Danielou a Traditionalist?

Posted in Uncategorized at 2:14 pm

My copy of Against The Modern World arrived yesterday afternoon by FedEx and I have been rereading it. Fascinating stuff.

Let me note a difference here between Guenon, who was keen on Vedanta, and the more knowledgeable (if sometimes wobbly) Danielou who rightly saw Vedanta as later concoction, now much favored by modernists (including Vivekananda, et al.) who need a button-holed simplification of Indian spirituality. Guenon was a bit of a New Age amateur before the fact.

Danielou is/is not labeled a Traditionalist? I don’t wish to misuse Sedgewick’s terminology. The Traditionalists are retail consumers, Danielou closer to the wholesalers. I will leave the judgment to others, but note that Danielou is a de facto ‘anti-modernist’ (unless I am mistaken), but in any case a man with a larger framework than the usual postmodern anti-modernism. I linger on this point, as noted, because the history of Indian religion, the anti-modernist red herring apart, gives many the impression of a peak in the Neolithic, after which it falls off, the age of Vedism, Buddhism, Hinduism seeming to them almost a decline!!!
That’s an illusion perhaps, but careful study of Indian religion suggests a major phase in the Neolithic, perhaps the sixth millennium. That’s a completely ordinary historical/archaeological possibility. The opponents of the Aryan migration thesis have been saying this for a long time, but failed to grasp that it has nothing to do with Aryans.
If we look at the parallel Mesopotamia it is just this era that shows the creation of great temple complexes. Religion is already an old phenomenon by the time ‘higher civilization’ takes off ca. 3000 BCE. That a similar religiouns foundation period occurred in Indian at this time can’t be ruled out.
(Note by the way that the eonic effect tends to suggest just this!)
Danielou goes further and suggests a link between Shaivism and the Dionysus cult in the West. It would take a lot of research to check this out, so I don’t know, but the point Danielou is making is the one I just made: the early millennia before the rise of higher civilization, the five millennia of the Neolithic, are the probable sources for later religion, and especially of something related to Danielou’s answer, primordial Shaivism (and Jainism).

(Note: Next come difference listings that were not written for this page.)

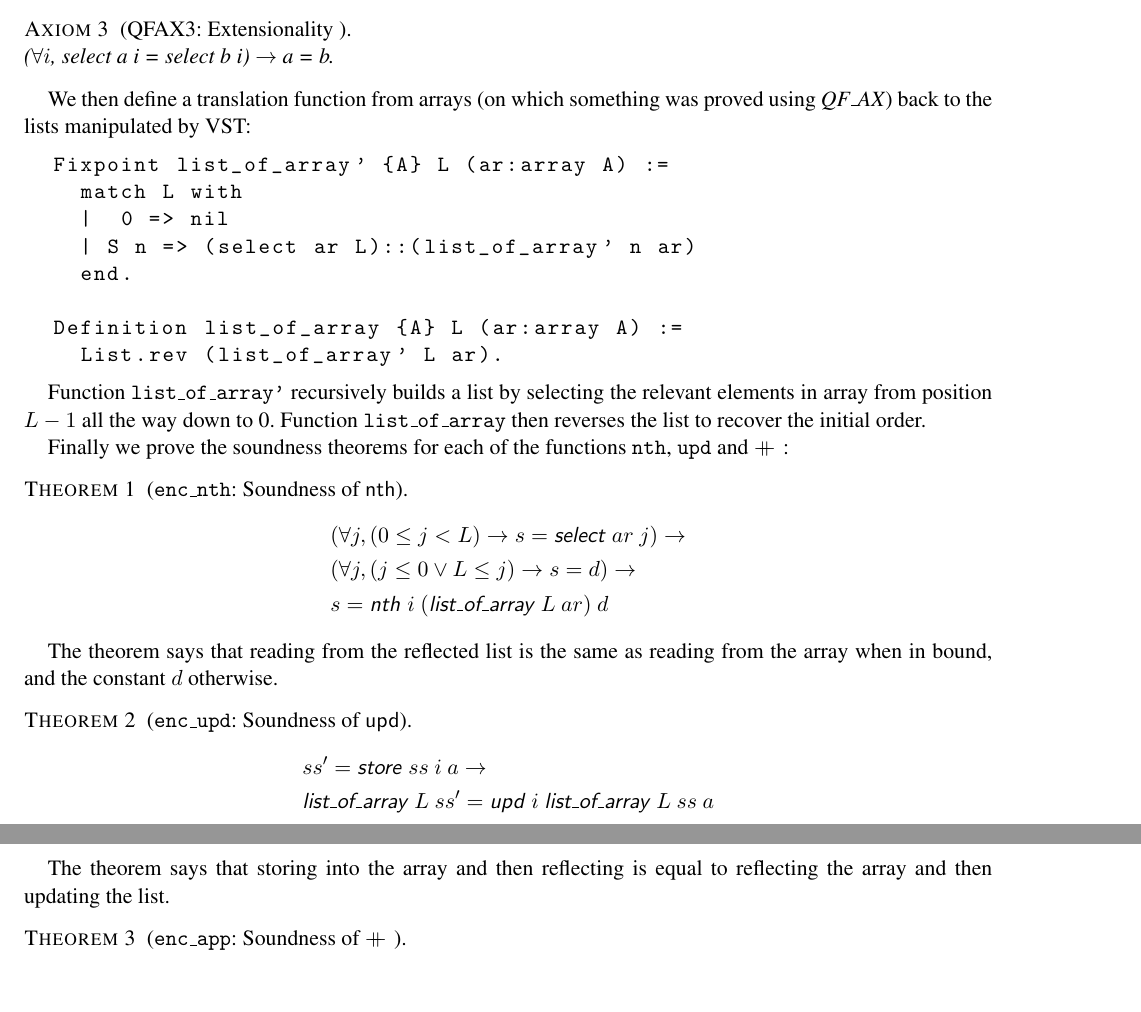
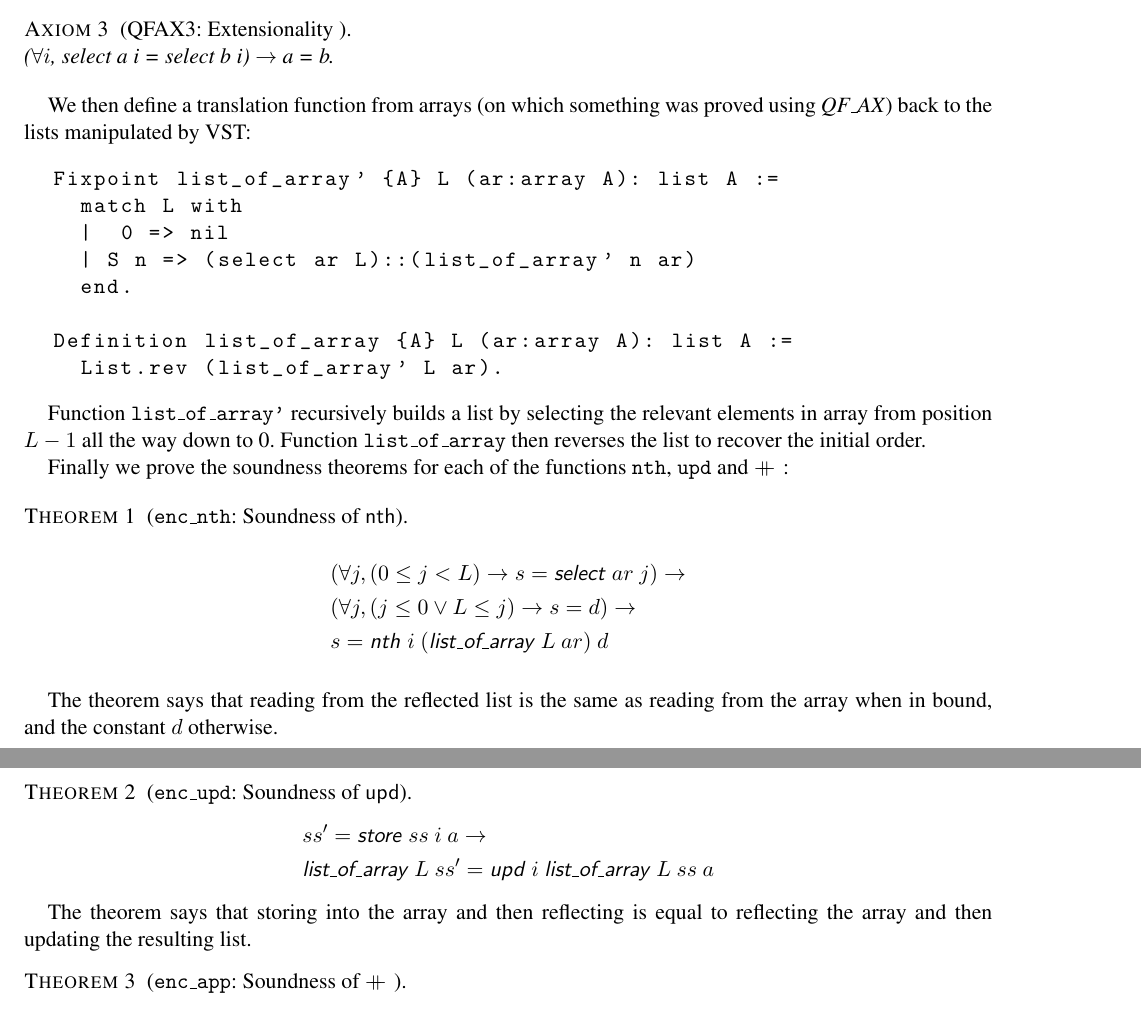
Before and after one commit to scuellar/SMT_VST, a LaTeX paper (report/project-report.tex): two parts of pages 8 and 9 of 10, joined at a grey line, cut so that both start at the same text. Compiled offline with pdfLaTeX; a missing font is replaced by an installed copy or a similar font.

```diff
--- a/report/project-report.tex
+++ b/report/project-report.tex
@@ -461,13 +461,13 @@
 We then define a translation function from arrays (on which something was proved using \emph{QF\_AX}) back to the lists manipulated by VST:
 
 \begin{lstlisting}
-  Fixpoint list_of_array' {A} L (ar:array A) :=
+  Fixpoint list_of_array' {A} L (ar:array A): list A :=
     match L with
     |  0 => nil
     | S n => (select ar L)::(list_of_array' n ar)
     end.
 
-  Definition list_of_array {A} L (ar:array A) :=
+  Definition list_of_array {A} L (ar:array A): list A :=
     List.rev (list_of_array' L ar).
 
 \end{lstlisting}
@@ -514,7 +514,7 @@
 \end{align*}
 \end{theorem}
 
-The theorem says that storing into the array and then reflecting is equal to reflecting the array and then updating the list.
+The theorem says that storing into the array and then reflecting is equal to reflecting the array and then updating the resulting list.
 %The proof is based on two lemmas, \texttt{enc\_upd\_ge} and \texttt{enc\_upd\_le} depending on if the update is done within the list's bound or not. Each lemmas are proven by induction on L.
 
 \begin{comment}
```
Also changed, not shown: report/project-report.tex (2 more changed lines).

These views are not necessarily wild. If you wonder why Catholicism reverted to goddes worship in disguise with the Virgin Mary the reason is the reversion to Neolithic type, where the first ‘catholicisms’ appeared in primitive forms. Etc… I must caution myself against speculation.

In any case, Danielou’s approach is a caution to students of Indian religion: the underground stream of Shavism is resurfacing at various points and this influences the history in ways that are puzzling if you are not aware of what is happening (e.g. why does Buddhism suddenly go tantric, etc…)


  1. Amos Anon said,

    09.27.09 at 7:43 am

    Did you see this?

  2. The Gurdjieff Con » How did Samkhya/early Buddhism/Patanjali develop? said,

    09.28.09 at 11:11 am

    […] Comments on Danielou: Samkhya James said, 27.09.09 at 8:50 pm One of the topics that I would like to see a scholar take up is how the systems of Samkhya/early Buddhism/Patanjali developed. As far as I know, noone has discussed how these systems developed this view that there is some wholly transcendent aspect to the sentient organism. It radically differs with the monism and/or immanism of Vedanta/Upanishads/Mahayana(I don’t buy Phulgenda Sinha’s assertion that Shankara misinterpreted the Upanishads. It seems pretty obvious that they are in support of monism/immanism). I wonder if there were two different sources of the “yogas.” James said, 27.09.09 at 10:14 pm It also seems to me that the translation of “purusha” as “self” in Patanjali/Samkhya makes no sense. If this “pure awareness” is completely transcendent and stands in relation to nothing (i.e. an object/prakriti), then it obviously can’t be a defined in terms of “self” (A subject can only be defined in relation to an object and vice versa.). […]

RSS feed for comments on this post · TrackBack URL

Leave a Comment